Mr. Erickson, an East Hampton Village police sergeant and the parent of a 10th grader at East Hampton High School, is also hoping to win a seat. He ran for the post last year. “I was disappointed I didn’t win last time. I really want to get involved in the school and the community,” he said. 

He grew up in Stony Brook and graduated from Ward Melville High School before going on to the State University at Oswego, where he earned a Bachelor of Science degree in technology education. He left teaching to take a job with the East Hampton Village Police Department 28 years ago. He was promoted to sergeant in 2006.

He has served as Drug Abuse Resistance Education instructor at the John M. Marshall Elementary School and the East Hampton Middle School.

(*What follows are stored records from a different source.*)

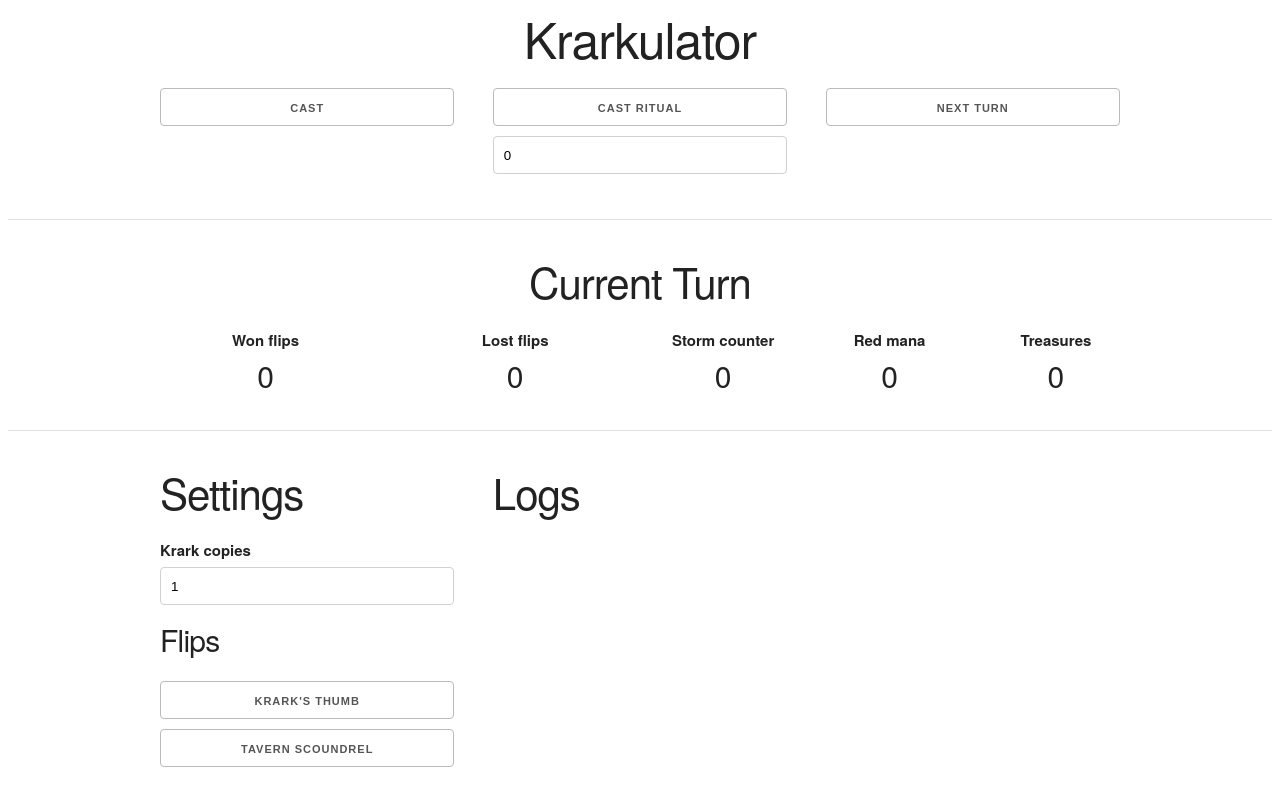
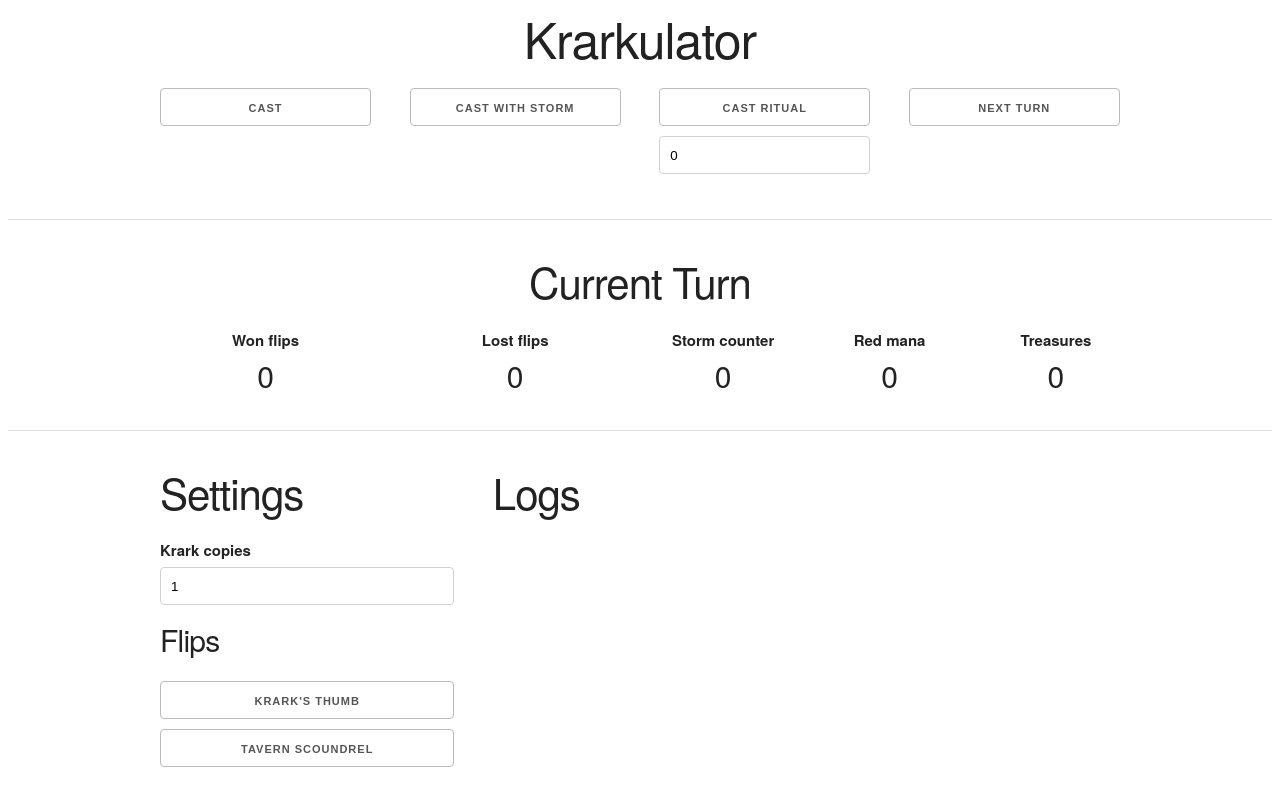
Before and after one commit to fsantand/krarkulator, a Vue app: page / in a window 1280 px wide. Shown: the top 785 px of the page. Built offline with nearby package versions, Linux system fonts and the light colour scheme; the HTML template or start-up script is replaced by a standard one.

Commit message:
feat(buttons): add cast with storm

```diff
--- a/src/App.vue
+++ b/src/App.vue
@@ -145,6 +145,27 @@
   logAction({message: `The cast cointains ${wonFlips.value} won flips and ${lostFlips.value} lost flips`});
 }
 
+function castSpellWithStorm() {
+  logAction({
+    message: `Casting a spell with storm...`,
+    ritualAmount: ritualManaAmount.value,
+  });
+
+  const triggerAmount = getTriggerAmount();
+  castValidations(triggerAmount)
+  let result = flipCoins(triggerAmount);
+  if (krarkThumb.value) {
+    result = optimizeFlips(result);
+  }
+  wonFlips.value = result.wonFlips;
+  lostFlips.value = result.lostFlips;
+  flipValidations(result.wonFlips);
+  copyValidations(result.wonFlips, triggerAmount);
+  logAction({message: `The cast cointains ${wonFlips.value} won flips and ${lostFlips.value} lost flips`});
+  logAction({message: `The amount of copies of the spell is ${wonFlips.value + stormCount.value}`});
+  increaseStormCount();
+}
+
 function nextTurn() {
   stormCount.value = 0;
   redMana.value = 0;
@@ -167,9 +188,10 @@
   <main>
     <div class="container">
       <div class="row">
-        <Button @click="castSpell" class="four columns" label="Cast" />
-        <ButtonWithField @on-cast="castRitual" v-model='ritualManaAmount' class="four columns" label="Cast ritual" />
-        <Button @click="nextTurn" class="four columns" label="Next Turn" />
+        <Button @click="castSpell" class="three columns" label="Cast" />
+        <Button @click="castSpellWithStorm" class="three columns" label="Cast with Storm" />
+        <ButtonWithField @on-cast="castRitual" v-model='ritualManaAmount' class="three columns" label="Cast ritual" />
+        <Button @click="nextTurn" class="three columns" label="Next Turn" />
       </div>
     </div>
     <hr />
```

He is a supervisor on the emergency services team, and one of the department’s active shooter instructors. He was the union president for the East Hampton Village Police Benevolent Association for 13 years. 

Because of his career in law enforcement, he said he understands the importance of safety in the schools. He said the district has invested a lot of money in security cameras that are used after the fact instead of during the commission of crimes. He is happy that there is a safety resource officer in each of the buildings, but he would like to see more security in the parking lots, something he has seen at other schools. He would prefer to see a proactive, rather than reactive approach, he said.

Mr. Erickson also wants to look into strengthening the athletic program, and mentioned a booster club as a way to bring the community together.

He agreed with Ms. Vorpahl that the current board does a good job. “I just want to get involved in the schools instead of sitting back on the sidelines,” he said. Mr. Erickson’s wife, Trisha Erickson, has been a physical education teacher in the elementary school since 2001.

Ms. Vorpahl, a lifelong East Hampton resident who was first elected in 2004 and served for six years before she lost re-election, is looking to rejoin the board.

“Several people have approached me and asked me to run,” Ms. Vorpahl said, adding she had also been considering it. “I think they could use another set of eyes and ears since Mr. Wilson passed away,” she said. 

“The board could use a little bit of diversity to make sure all students and all staff are represented,” she said. “I could work well with them.” She said she is excited about the vocational education and bilingual programs. 

Ms. Vorpahl is a former employee of the district, having worked as a secretary for 32 years, 18 of which were spent in the athletic office. She retired from the position in 2002, but worked part time for the Y.M.C.A. East Hampton RECenter for 14 years until retiring two years ago. 

Despite her retirement, she remains involved in the school. Her 9-year-old great-granddaughter is a student and 

a 3-year-old grandchild is going into prekindergarten. She is also involved at the Calvary Baptist Church, serves on East Hampton Town’s Fowler House committee, and is a driver with the East Hampton Village Ambulance Association, having formerly been an emergency medical technician. 

The school board election and budget vote will take place on May 21 at the district office on Long Lane.